Four police officers on routine patrol in Eastern Kenya were killed in an ambush on Friday suspected of being carried out by the terrorist group al-Shabaab, a senior official confirmed.
Coastal Lamu County, located along the porous Somalia border, has been the site of multiple al-Shabaab terrorist attacks over the years, and was under a curfew following a deadly attack on Monday. The terrorist group mostly targets police forces.
Coast Regional Commissioner John Elungata confirmed the incident, saying the police vehicle was attacked and hit by "an explosive device that destroyed their vehicle."
He added that the police are unsure if their vehicle was hit by an improvised explosive device or a rocket-propelled grenade.
Some policemen in the vehicle were also injured, and they retaliated against the attackers, injuring some of them, he claimed, adding that they attempted to chase the attackers, who fled into a nearby forest.
Although the area was under curfew, the incident occurred in the morning along the Lamu-Garsen road in Lamu County.
On Monday, Interior Minister Fred Matiang'i declared a dusk-to-dawn curfew in the county, following the killing of seven villagers by al-Shabaab terrorists earlier that day.
The terrorist group has long used improvised explosive devices to target security forces patrolling the porous Kenya-Somali border.
In 2018, more than 100 Kenyan police officers were killed in separate IED attacks along the Kenya-Somalia border.

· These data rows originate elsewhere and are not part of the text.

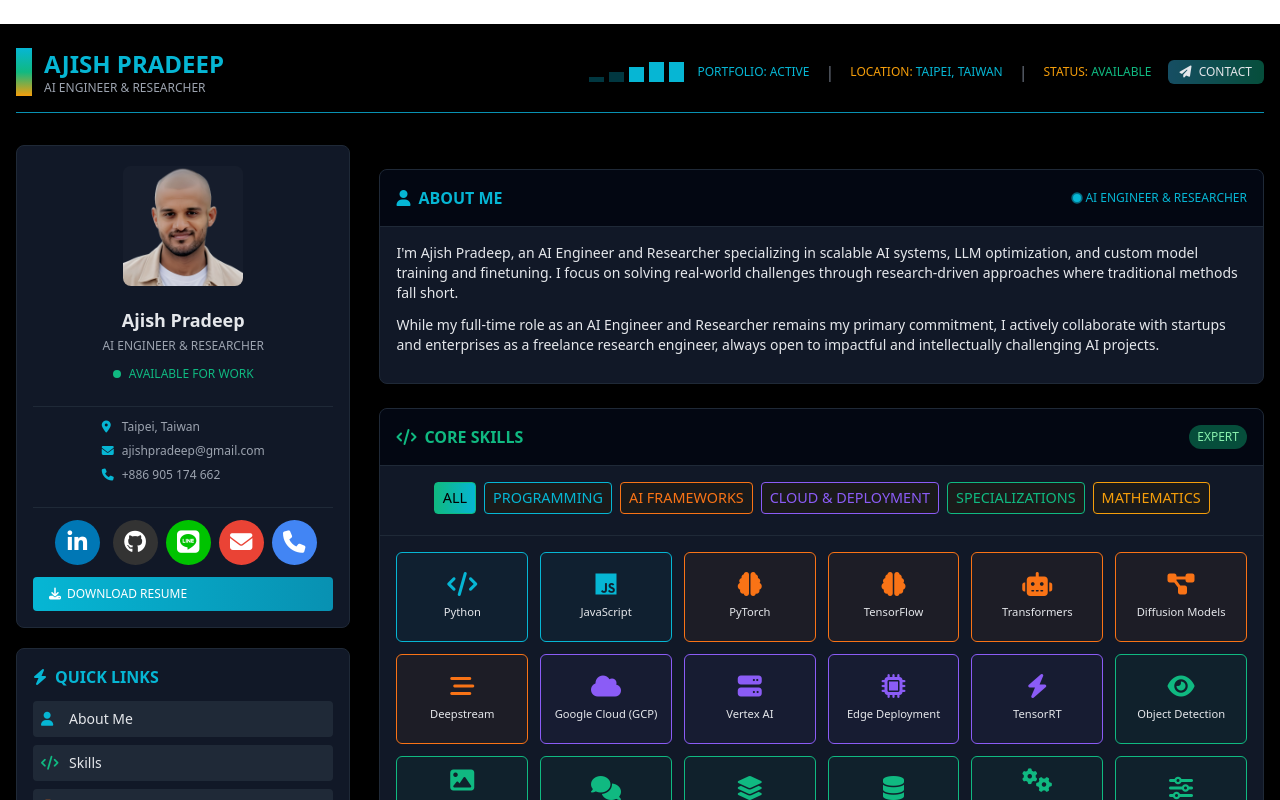
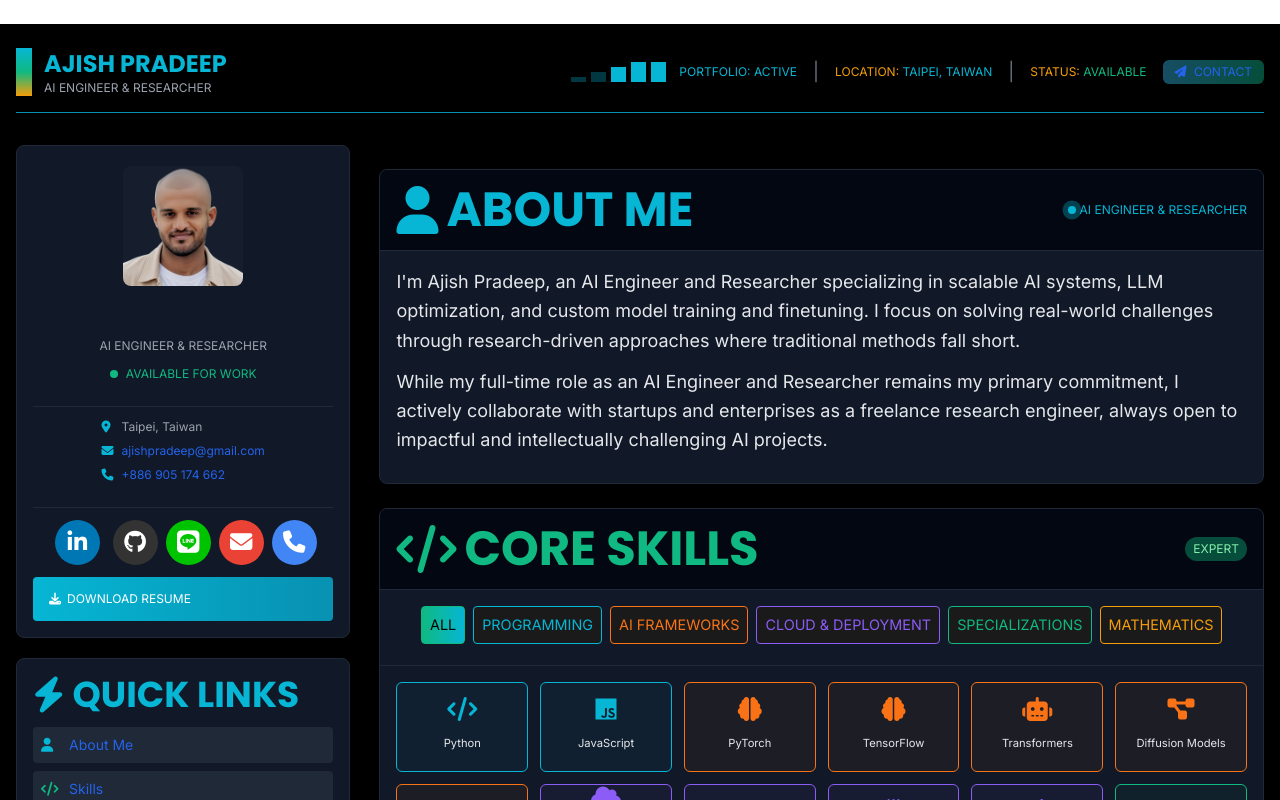
Before and after one commit to Ajishpradeep/Ajishpradeep.github.io, a React (Vite) app: page / in a window 1280 px wide. Shown: the top 800 px of the page. Built offline with nearby package versions, Linux system fonts and the light colour scheme; no server answers.

Commit message:
font corrected

```diff
--- a/index.html
+++ b/index.html
@@ -7,6 +7,11 @@
     <title>Ajish Pradeep | AI Engineer & Researcher </title>
     <meta name="description" content="Portfolio of Ajish Pradeep, AI Engineer and Researcher in Generative & Vision AI, building scalable end-to-end ML pipelines. Based in Taiwan." />
     <meta name="keywords" content="AI Engineer, Generative AI, Vision AI, PyTorch, NVIDIA GTC, LLM Optimization, Retail AI, Planogram Compliance, TensorRT, Taipei AI Engineer, AI Model Training, Custom Model Training, Fine-tuning, Computer Vision, Object Detection, Behavior Prediction, End-to-End AI Systems " />
+
+    <!-- Google Fonts -->
+    <link rel="preconnect" href="https://fonts.googleapis.com">
+    <link rel="preconnect" href="https://fonts.gstatic.com" crossorigin>
+    <link href="https://fonts.googleapis.com/css2?family=Inter:wght@400;500;600;700&family=JetBrains+Mono:wght@400;500&family=Poppins:wght@400;500;600;700;800&display=swap" rel="stylesheet">
 
     <!-- Font Awesome Preconnect -->
     <link rel="preconnect" href="https://cdnjs.cloudflare.com">
--- a/src/index.css
+++ b/src/index.css
@@ -1,3 +1,55 @@
 @tailwind base;
 @tailwind components;
 @tailwind utilities;
+
+@layer base {
+  html {
+    @apply scroll-smooth;
+  }
+
+  body {
+    @apply font-sans text-lg text-gray-800 bg-white;
+  }
+
+  h1, h2, h3, h4, h5, h6 {
+    @apply font-heading font-bold text-gray-900;
+  }
+
+  h1 {
+    @apply text-4xl md:text-5xl lg:text-6xl;
+  }
+
+  h2 {
+    @apply text-3xl md:text-4xl lg:text-5xl;
+  }
+
+  h3 {
+    @apply text-2xl md:text-3xl lg:text-4xl;
+  }
+
+  p {
+    @apply text-lg leading-relaxed;
+  }
+
+  a {
+    @apply text-blue-600 hover:text-blue-800 transition-colors duration-200;
+  }
+
+  code {
+    @apply font-mono text-sm bg-gray-100 px-2 py-1 rounded;
+  }
+}
+
+@layer components {
+  .btn {
+    @apply px-6 py-3 rounded-lg font-medium transition-all duration-200;
+  }
+
+  .btn-primary {
+    @apply bg-blue-600 text-white hover:bg-blue-700;
+  }
+
+  .btn-secondary {
+    @apply bg-gray-100 text-gray-800 hover:bg-gray-200;
+  }
+}
--- a/src/utils/terminal.ts
+++ b/src/utils/terminal.ts
@@ -1,4 +1,4 @@
-import { getGeminiResponse } from './gemini';
+import { generateResponse } from './gemini';
 
 // Process terminal commands
 export const processCommand = async (input: string): Promise<string> => {
@@ -59,7 +59,7 @@ export const processCommand = async (input: string): Promise<string> => {
     const question = command.startsWith('ask ') ? command.substring(4).trim() : command;
     if (question) {
       try {
-        const response = await getGeminiResponse(question);
+        const response = await generateResponse(question);
         if (!response) {
           throw new Error('No response from Gemini API');
         }
--- a/tailwind.config.js
+++ b/tailwind.config.js
@@ -1,5 +1,5 @@
 /** @type {import('tailwindcss').Config} */
-module.exports = {
+export default {
   content: [
     './index.html',
     './src/**/*.{js,ts,jsx,tsx}',
@@ -33,6 +33,26 @@ module.exports = {
           900: '#7f1d1d',
         },
       },
+      fontFamily: {
+        sans: ['Inter', 'sans-serif'],
+        heading: ['Poppins', 'sans-serif'],
+        mono: ['JetBrains Mono', 'monospace'],
+      },
+      fontSize: {
+        'xs': ['0.75rem', { lineHeight: '1rem' }],
+        'sm': ['0.875rem', { lineHeight: '1.25rem' }],
+        'base': ['1rem', { lineHeight: '1.5rem' }],
+        'lg': ['1.125rem', { lineHeight: '1.75rem' }],
+        'xl': ['1.25rem', { lineHeight: '1.75rem' }],
+        '2xl': ['1.5rem', { lineHeight: '2rem' }],
+        '3xl': ['1.875rem', { lineHeight: '2.25rem' }],
+        '4xl': ['2.25rem', { lineHeight: '2.5rem' }],
+        '5xl': ['3rem', { lineHeight: '1' }],
+        '6xl': ['3.75rem', { lineHeight: '1' }],
+        '7xl': ['4.5rem', { lineHeight: '1' }],
+        '8xl': ['6rem', { lineHeight: '1' }],
+        '9xl': ['8rem', { lineHeight: '1' }],
+      },
     },
   },
   plugins: [],
```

Last year, saying it was focused on ensuring the safety of its troops fighting al-Shabaab insurgents, the Kenyan army placed an order for 118 high-performance armored personnel carriers (APCs) from Turkiye.